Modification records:
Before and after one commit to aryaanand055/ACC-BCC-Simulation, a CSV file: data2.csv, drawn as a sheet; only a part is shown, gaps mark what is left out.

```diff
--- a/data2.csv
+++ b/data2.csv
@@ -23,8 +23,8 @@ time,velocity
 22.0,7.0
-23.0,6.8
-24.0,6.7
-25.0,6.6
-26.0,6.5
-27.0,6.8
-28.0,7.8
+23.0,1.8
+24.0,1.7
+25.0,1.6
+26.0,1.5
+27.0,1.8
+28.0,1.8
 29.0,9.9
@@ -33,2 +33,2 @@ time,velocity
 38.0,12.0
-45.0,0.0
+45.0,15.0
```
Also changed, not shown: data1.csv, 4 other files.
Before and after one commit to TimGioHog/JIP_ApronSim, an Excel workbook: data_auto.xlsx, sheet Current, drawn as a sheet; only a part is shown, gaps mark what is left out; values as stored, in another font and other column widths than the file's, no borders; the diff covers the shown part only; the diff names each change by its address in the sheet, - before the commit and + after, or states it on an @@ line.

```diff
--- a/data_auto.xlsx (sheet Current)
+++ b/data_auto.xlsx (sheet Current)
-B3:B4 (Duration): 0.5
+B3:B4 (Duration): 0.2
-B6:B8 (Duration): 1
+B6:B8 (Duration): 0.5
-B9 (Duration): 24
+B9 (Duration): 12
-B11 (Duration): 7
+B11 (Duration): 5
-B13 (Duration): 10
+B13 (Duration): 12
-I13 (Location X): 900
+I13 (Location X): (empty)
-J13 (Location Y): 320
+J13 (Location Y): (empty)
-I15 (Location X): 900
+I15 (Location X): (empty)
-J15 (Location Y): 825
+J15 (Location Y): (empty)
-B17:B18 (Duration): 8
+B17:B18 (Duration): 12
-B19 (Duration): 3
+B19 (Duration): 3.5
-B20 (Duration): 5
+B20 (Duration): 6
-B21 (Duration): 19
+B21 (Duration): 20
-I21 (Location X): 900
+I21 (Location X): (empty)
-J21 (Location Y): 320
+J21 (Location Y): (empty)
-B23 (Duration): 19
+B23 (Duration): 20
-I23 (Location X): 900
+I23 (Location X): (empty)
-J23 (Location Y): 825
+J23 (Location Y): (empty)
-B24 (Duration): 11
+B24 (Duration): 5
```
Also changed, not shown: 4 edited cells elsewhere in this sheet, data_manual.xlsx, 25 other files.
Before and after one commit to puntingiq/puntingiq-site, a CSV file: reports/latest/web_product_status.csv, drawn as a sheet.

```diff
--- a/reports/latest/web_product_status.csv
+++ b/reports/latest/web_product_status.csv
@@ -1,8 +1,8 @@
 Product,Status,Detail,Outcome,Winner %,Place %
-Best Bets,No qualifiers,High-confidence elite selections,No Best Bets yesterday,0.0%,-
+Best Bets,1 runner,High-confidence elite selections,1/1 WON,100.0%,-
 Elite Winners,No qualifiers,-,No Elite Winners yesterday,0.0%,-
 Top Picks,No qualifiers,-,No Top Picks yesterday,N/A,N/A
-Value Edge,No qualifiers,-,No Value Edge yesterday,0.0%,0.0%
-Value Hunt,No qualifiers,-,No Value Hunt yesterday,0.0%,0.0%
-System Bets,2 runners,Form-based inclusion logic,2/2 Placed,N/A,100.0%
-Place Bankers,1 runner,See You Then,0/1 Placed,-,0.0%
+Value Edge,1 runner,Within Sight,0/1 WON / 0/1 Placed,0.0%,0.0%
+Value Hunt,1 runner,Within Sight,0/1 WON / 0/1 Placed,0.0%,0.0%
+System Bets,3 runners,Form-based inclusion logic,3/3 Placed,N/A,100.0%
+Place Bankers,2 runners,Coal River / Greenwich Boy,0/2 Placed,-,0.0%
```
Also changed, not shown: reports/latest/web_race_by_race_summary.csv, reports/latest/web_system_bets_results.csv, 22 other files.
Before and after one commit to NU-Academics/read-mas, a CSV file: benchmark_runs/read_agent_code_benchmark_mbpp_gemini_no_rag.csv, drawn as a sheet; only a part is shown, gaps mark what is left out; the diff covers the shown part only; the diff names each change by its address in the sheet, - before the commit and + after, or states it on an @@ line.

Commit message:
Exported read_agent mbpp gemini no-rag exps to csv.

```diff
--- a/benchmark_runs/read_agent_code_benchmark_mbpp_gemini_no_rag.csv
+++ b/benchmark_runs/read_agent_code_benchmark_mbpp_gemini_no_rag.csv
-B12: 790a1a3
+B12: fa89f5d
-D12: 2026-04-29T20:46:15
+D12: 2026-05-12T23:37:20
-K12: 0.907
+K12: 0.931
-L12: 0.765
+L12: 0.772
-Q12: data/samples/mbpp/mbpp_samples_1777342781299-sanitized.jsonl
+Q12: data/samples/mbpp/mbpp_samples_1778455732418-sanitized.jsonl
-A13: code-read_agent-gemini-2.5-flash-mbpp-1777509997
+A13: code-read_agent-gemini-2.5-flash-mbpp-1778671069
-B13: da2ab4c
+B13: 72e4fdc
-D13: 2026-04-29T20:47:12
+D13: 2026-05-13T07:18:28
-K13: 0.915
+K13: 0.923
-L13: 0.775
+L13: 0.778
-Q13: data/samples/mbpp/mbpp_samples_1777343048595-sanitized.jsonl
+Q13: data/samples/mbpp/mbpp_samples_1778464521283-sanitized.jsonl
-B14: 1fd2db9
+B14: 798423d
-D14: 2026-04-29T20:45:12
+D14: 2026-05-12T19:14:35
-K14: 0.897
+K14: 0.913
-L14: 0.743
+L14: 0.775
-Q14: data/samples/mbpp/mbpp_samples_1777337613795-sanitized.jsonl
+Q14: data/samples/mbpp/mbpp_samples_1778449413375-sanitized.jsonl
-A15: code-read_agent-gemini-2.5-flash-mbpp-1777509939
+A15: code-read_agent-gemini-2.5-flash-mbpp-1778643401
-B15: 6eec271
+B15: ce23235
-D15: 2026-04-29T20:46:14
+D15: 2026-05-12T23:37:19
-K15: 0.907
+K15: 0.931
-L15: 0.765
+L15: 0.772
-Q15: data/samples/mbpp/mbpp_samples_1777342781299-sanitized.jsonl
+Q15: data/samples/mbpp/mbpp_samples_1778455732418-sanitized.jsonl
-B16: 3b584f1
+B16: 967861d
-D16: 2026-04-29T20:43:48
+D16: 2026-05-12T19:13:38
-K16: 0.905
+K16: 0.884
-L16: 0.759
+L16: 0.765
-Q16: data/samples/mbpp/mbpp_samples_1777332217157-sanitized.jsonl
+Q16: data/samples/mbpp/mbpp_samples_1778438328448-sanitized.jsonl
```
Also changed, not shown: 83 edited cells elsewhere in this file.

Task brief: I would like you to return every entry exactly, with nothing changed.

Result:
Before and after one commit to aryaanand055/ACC-BCC-Simulation, a CSV file: data2.csv, drawn as a sheet; only a part is shown, gaps mark what is left out.

```diff
--- a/data2.csv
+++ b/data2.csv
@@ -23,8 +23,8 @@ time,velocity
 22.0,7.0
-23.0,6.8
-24.0,6.7
-25.0,6.6
-26.0,6.5
-27.0,6.8
-28.0,7.8
+23.0,1.8
+24.0,1.7
+25.0,1.6
+26.0,1.5
+27.0,1.8
+28.0,1.8
 29.0,9.9
@@ -33,2 +33,2 @@ time,velocity
 38.0,12.0
-45.0,0.0
+45.0,15.0
```
Also changed, not shown: data1.csv, 4 other files.
Before and after one commit to TimGioHog/JIP_ApronSim, an Excel workbook: data_auto.xlsx, sheet Current, drawn as a sheet; only a part is shown, gaps mark what is left out; values as stored, in another font and other column widths than the file's, no borders; the diff covers the shown part only; the diff names each change by its address in the sheet, - before the commit and + after, or states it on an @@ line.

```diff
--- a/data_auto.xlsx (sheet Current)
+++ b/data_auto.xlsx (sheet Current)
-B3:B4 (Duration): 0.5
+B3:B4 (Duration): 0.2
-B6:B8 (Duration): 1
+B6:B8 (Duration): 0.5
-B9 (Duration): 24
+B9 (Duration): 12
-B11 (Duration): 7
+B11 (Duration): 5
-B13 (Duration): 10
+B13 (Duration): 12
-I13 (Location X): 900
+I13 (Location X): (empty)
-J13 (Location Y): 320
+J13 (Location Y): (empty)
-I15 (Location X): 900
+I15 (Location X): (empty)
-J15 (Location Y): 825
+J15 (Location Y): (empty)
-B17:B18 (Duration): 8
+B17:B18 (Duration): 12
-B19 (Duration): 3
+B19 (Duration): 3.5
-B20 (Duration): 5
+B20 (Duration): 6
-B21 (Duration): 19
+B21 (Duration): 20
-I21 (Location X): 900
+I21 (Location X): (empty)
-J21 (Location Y): 320
+J21 (Location Y): (empty)
-B23 (Duration): 19
+B23 (Duration): 20
-I23 (Location X): 900
+I23 (Location X): (empty)
-J23 (Location Y): 825
+J23 (Location Y): (empty)
-B24 (Duration): 11
+B24 (Duration): 5
```
Also changed, not shown: 4 edited cells elsewhere in this sheet, data_manual.xlsx, 25 other files.
Before and after one commit to puntingiq/puntingiq-site, a CSV file: reports/latest/web_product_status.csv, drawn as a sheet.

```diff
--- a/reports/latest/web_product_status.csv
+++ b/reports/latest/web_product_status.csv
@@ -1,8 +1,8 @@
 Product,Status,Detail,Outcome,Winner %,Place %
-Best Bets,No qualifiers,High-confidence elite selections,No Best Bets yesterday,0.0%,-
+Best Bets,1 runner,High-confidence elite selections,1/1 WON,100.0%,-
 Elite Winners,No qualifiers,-,No Elite Winners yesterday,0.0%,-
 Top Picks,No qualifiers,-,No Top Picks yesterday,N/A,N/A
-Value Edge,No qualifiers,-,No Value Edge yesterday,0.0%,0.0%
-Value Hunt,No qualifiers,-,No Value Hunt yesterday,0.0%,0.0%
-System Bets,2 runners,Form-based inclusion logic,2/2 Placed,N/A,100.0%
-Place Bankers,1 runner,See You Then,0/1 Placed,-,0.0%
+Value Edge,1 runner,Within Sight,0/1 WON / 0/1 Placed,0.0%,0.0%
+Value Hunt,1 runner,Within Sight,0/1 WON / 0/1 Placed,0.0%,0.0%
+System Bets,3 runners,Form-based inclusion logic,3/3 Placed,N/A,100.0%
+Place Bankers,2 runners,Coal River / Greenwich Boy,0/2 Placed,-,0.0%
```
Also changed, not shown: reports/latest/web_race_by_race_summary.csv, reports/latest/web_system_bets_results.csv, 22 other files.
Before and after one commit to NU-Academics/read-mas, a CSV file: benchmark_runs/read_agent_code_benchmark_mbpp_gemini_no_rag.csv, drawn as a sheet; only a part is shown, gaps mark what is left out; the diff covers the shown part only; the diff names each change by its address in the sheet, - before the commit and + after, or states it on an @@ line.

Commit message:
Exported read_agent mbpp gemini no-rag exps to csv.

```diff
--- a/benchmark_runs/read_agent_code_benchmark_mbpp_gemini_no_rag.csv
+++ b/benchmark_runs/read_agent_code_benchmark_mbpp_gemini_no_rag.csv
-B12: 790a1a3
+B12: fa89f5d
-D12: 2026-04-29T20:46:15
+D12: 2026-05-12T23:37:20
-K12: 0.907
+K12: 0.931
-L12: 0.765
+L12: 0.772
-Q12: data/samples/mbpp/mbpp_samples_1777342781299-sanitized.jsonl
+Q12: data/samples/mbpp/mbpp_samples_1778455732418-sanitized.jsonl
-A13: code-read_agent-gemini-2.5-flash-mbpp-1777509997
+A13: code-read_agent-gemini-2.5-flash-mbpp-1778671069
-B13: da2ab4c
+B13: 72e4fdc
-D13: 2026-04-29T20:47:12
+D13: 2026-05-13T07:18:28
-K13: 0.915
+K13: 0.923
-L13: 0.775
+L13: 0.778
-Q13: data/samples/mbpp/mbpp_samples_1777343048595-sanitized.jsonl
+Q13: data/samples/mbpp/mbpp_samples_1778464521283-sanitized.jsonl
-B14: 1fd2db9
+B14: 798423d
-D14: 2026-04-29T20:45:12
+D14: 2026-05-12T19:14:35
-K14: 0.897
+K14: 0.913
-L14: 0.743
+L14: 0.775
-Q14: data/samples/mbpp/mbpp_samples_1777337613795-sanitized.jsonl
+Q14: data/samples/mbpp/mbpp_samples_1778449413375-sanitized.jsonl
-A15: code-read_agent-gemini-2.5-flash-mbpp-1777509939
+A15: code-read_agent-gemini-2.5-flash-mbpp-1778643401
-B15: 6eec271
+B15: ce23235
-D15: 2026-04-29T20:46:14
+D15: 2026-05-12T23:37:19
-K15: 0.907
+K15: 0.931
-L15: 0.765
+L15: 0.772
-Q15: data/samples/mbpp/mbpp_samples_1777342781299-sanitized.jsonl
+Q15: data/samples/mbpp/mbpp_samples_1778455732418-sanitized.jsonl
-B16: 3b584f1
+B16: 967861d
-D16: 2026-04-29T20:43:48
+D16: 2026-05-12T19:13:38
-K16: 0.905
+K16: 0.884
-L16: 0.759
+L16: 0.765
-Q16: data/samples/mbpp/mbpp_samples_1777332217157-sanitized.jsonl
+Q16: data/samples/mbpp/mbpp_samples_1778438328448-sanitized.jsonl
```
Also changed, not shown: 83 edited cells elsewhere in this file.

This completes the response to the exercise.